Source data
>>
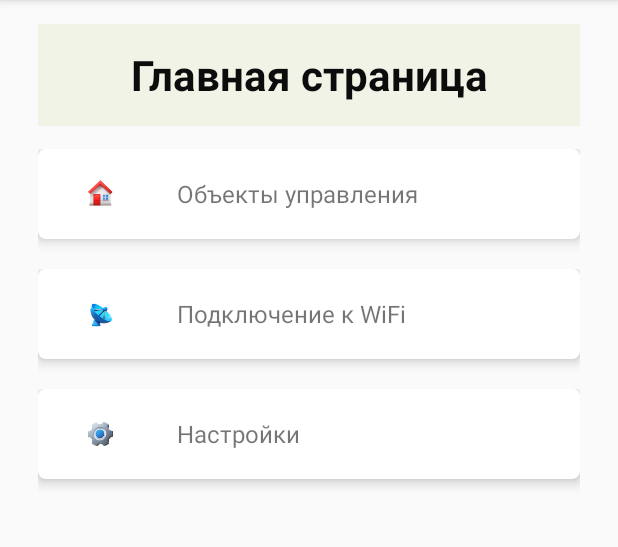
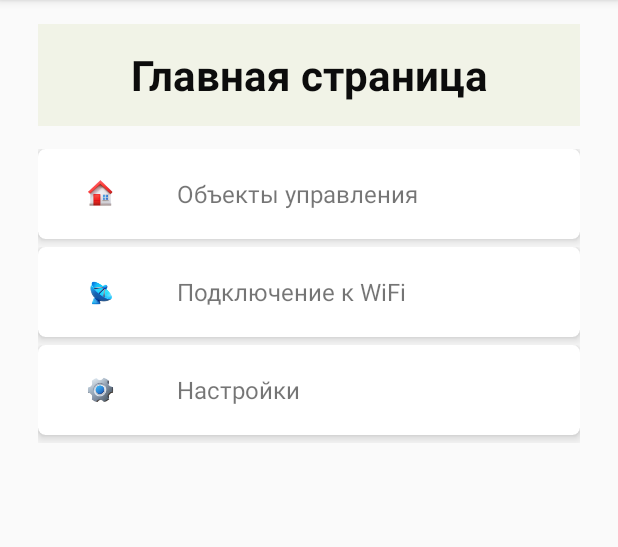
Before and after one commit to edko0831/android, an Android app: the screen it shows after launch (MainActivity), on a phone screen of 412 x 824 dp, the part 84-631 px from its top. Run offline under Robolectric (Android 15) with nearby library versions, the phone set to English and light mode, and no system bars; our stand-ins replace RxJava.

Commit message:
commit - 12_2

```diff
--- a/app/build.gradle
+++ b/app/build.gradle
@@ -106,4 +106,6 @@ dependencies {
 
     implementation 'de.hdodenhof:circleimageview:3.1.0'
 
+    implementation 'com.google.code.gson:gson:2.9.0'
+
 }
--- a/app/src/main/res/layout/activity_list_control_point.xml
+++ b/app/src/main/res/layout/activity_list_control_point.xml
@@ -20,7 +20,7 @@
     <androidx.recyclerview.widget.RecyclerView
         android:id="@+id/recyclerViewListControlPoint"
         android:layout_width="match_parent"
-        android:layout_height="@dimen/card_height"
+        android:layout_height="@dimen/list_card_height"
         android:layout_marginTop="@dimen/layout_marginTop"
         app:layout_constraintTop_toBottomOf="@+id/textView_object" />
 
--- a/app/src/main/res/layout/activity_main_new.xml
+++ b/app/src/main/res/layout/activity_main_new.xml
@@ -28,7 +28,7 @@
                 <LinearLayout
                     android:id="@+id/fragment_properties"
                     android:layout_width="match_parent"
-                    android:layout_height="wrap_content"
+                    android:layout_height="@dimen/list_card_height"
                     android:orientation="vertical" />
 
         </ScrollView>
--- a/app/src/main/res/layout/activity_management_object.xml
+++ b/app/src/main/res/layout/activity_management_object.xml
@@ -5,6 +5,7 @@
     android:layout_height="match_parent"
     android:layout_marginEnd="@dimen/base_margin"
     android:layout_marginStart="@dimen/base_margin"
+    android:layout_marginBottom="@dimen/base_margin"
     android:id="@+id/relativeLayoutManagement"
     xmlns:app="http://schemas.android.com/apk/res-auto">
 
@@ -30,6 +31,7 @@
             android:id="@+id/relativeLayoutPanorama"
             android:layout_width="match_parent"
             android:layout_height="match_parent"
+            android:gravity="left"
             app:layout_constraintTop_toBottomOf="@+id/textView">
 
             <ImageView
--- a/app/src/main/res/layout/activity_my_object.xml
+++ b/app/src/main/res/layout/activity_my_object.xml
@@ -29,7 +29,7 @@
         <androidx.recyclerview.widget.RecyclerView
             android:id="@+id/listObject"
             android:layout_width="match_parent"
-            android:layout_height="@dimen/card_height"
+            android:layout_height="@dimen/list_card_height"
             app:layoutManager="LinearLayoutManager"
             tools:listitem="@layout/list_item" />
 
--- a/app/src/main/res/layout/fragment_item_list.xml
+++ b/app/src/main/res/layout/fragment_item_list.xml
@@ -5,7 +5,7 @@
     android:id="@+id/list"
     android:name="com.example.mydacha2.ItemFragment"
     android:layout_width="match_parent"
-    android:layout_height="350dp"
+    android:layout_height="@dimen/list_card_height"
 
     app:layoutManager="LinearLayoutManager"
     tools:context=".fragment.ItemFragment"
--- a/app/src/main/res/layout/fragment_item_main.xml
+++ b/app/src/main/res/layout/fragment_item_main.xml
@@ -3,13 +3,13 @@
     xmlns:app="http://schemas.android.com/apk/res-auto"
     android:id="@+id/linearLayout"
     android:layout_width="match_parent"
-    android:layout_height="?android:attr/listPreferredItemHeightLarge"
+    android:layout_height="@dimen/item_card_height"
     android:orientation="horizontal"
     android:background="@drawable/home_icon_background">
 
     <androidx.cardview.widget.CardView
         android:layout_width="match_parent"
-        android:layout_height="60dp"
+        android:layout_height="@dimen/card_height"
         android:layout_gravity="center_horizontal"
         app:cardElevation="5dp"
         app:cardBackgroundColor="@color/loginPageBackgroundColor"
--- a/app/src/main/res/layout/list_item.xml
+++ b/app/src/main/res/layout/list_item.xml
@@ -4,12 +4,12 @@
     xmlns:card_view="http://schemas.android.com/tools"
     android:id="@+id/linearLayout"
     android:layout_width="match_parent"
-    android:layout_height="65dp"
+    android:layout_height="@dimen/item_card_height"
     android:background="@drawable/icons8_show_48_1_background">
 
     <androidx.cardview.widget.CardView
         android:layout_width="match_parent"
-        android:layout_height="60dp"
+        android:layout_height="@dimen/card_height"
         android:layout_gravity="center_horizontal"
         app:cardElevation="5dp"
         app:cardBackgroundColor="@color/loginPageBackgroundColor"
--- a/app/src/main/res/values-w1240dp/dimens.xml
+++ b/app/src/main/res/values-w1240dp/dimens.xml
@@ -1,4 +1,7 @@
 <resources>
     <dimen name="fab_margin">200dp</dimen>
     <dimen name="activity_horizontal_margin">200dp</dimen>
+    <dimen name="list_card_height">600dp</dimen>
+    <dimen name="item_card_height">140dp</dimen>
+    <dimen name="card_height">130dp</dimen>
 </resources>
--- a/app/src/main/res/values-w600dp/dimens.xml
+++ b/app/src/main/res/values-w600dp/dimens.xml
@@ -1,4 +1,7 @@
 <resources>
     <dimen name="fab_margin">48dp</dimen>
     <dimen name="activity_horizontal_margin">48dp</dimen>
+    <dimen name="list_card_height">600dp</dimen>
+    <dimen name="item_card_height">140dp</dimen>
+    <dimen name="card_height">130dp</dimen>
 </resources>
--- a/app/src/main/res/values/dimens.xml
+++ b/app/src/main/res/values/dimens.xml
@@ -11,7 +11,9 @@
 
     <dimen name="shr_product_grid_spacing">16dp</dimen>
     <dimen name="shr_product_grid_spacing_small">4dp</dimen>
-    <dimen name="card_height">350dp</dimen>
+    <dimen name="list_card_height">350dp</dimen>
+    <dimen name="item_card_height">65dp</dimen>
+    <dimen name="card_height">60dp</dimen>
     <dimen name="shr_product_card_image_height">108dp</dimen>
 
     <dimen name="shr_product_grid_reveal_height">200dp</dimen>
```
Also changed, not shown: app/src/main/java/com/example/mydacha2/myActivity/OneLamp.java (+13 -0 lines).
<<
> **Work to be completed**: Identify the lines in the entries that hold "http" and return each one.

> **Task response**:
     xmlns:app="http://schemas.android.com/apk/res-auto">
     xmlns:app="http://schemas.android.com/apk/res-auto"
     xmlns:card_view="http://schemas.android.com/tools"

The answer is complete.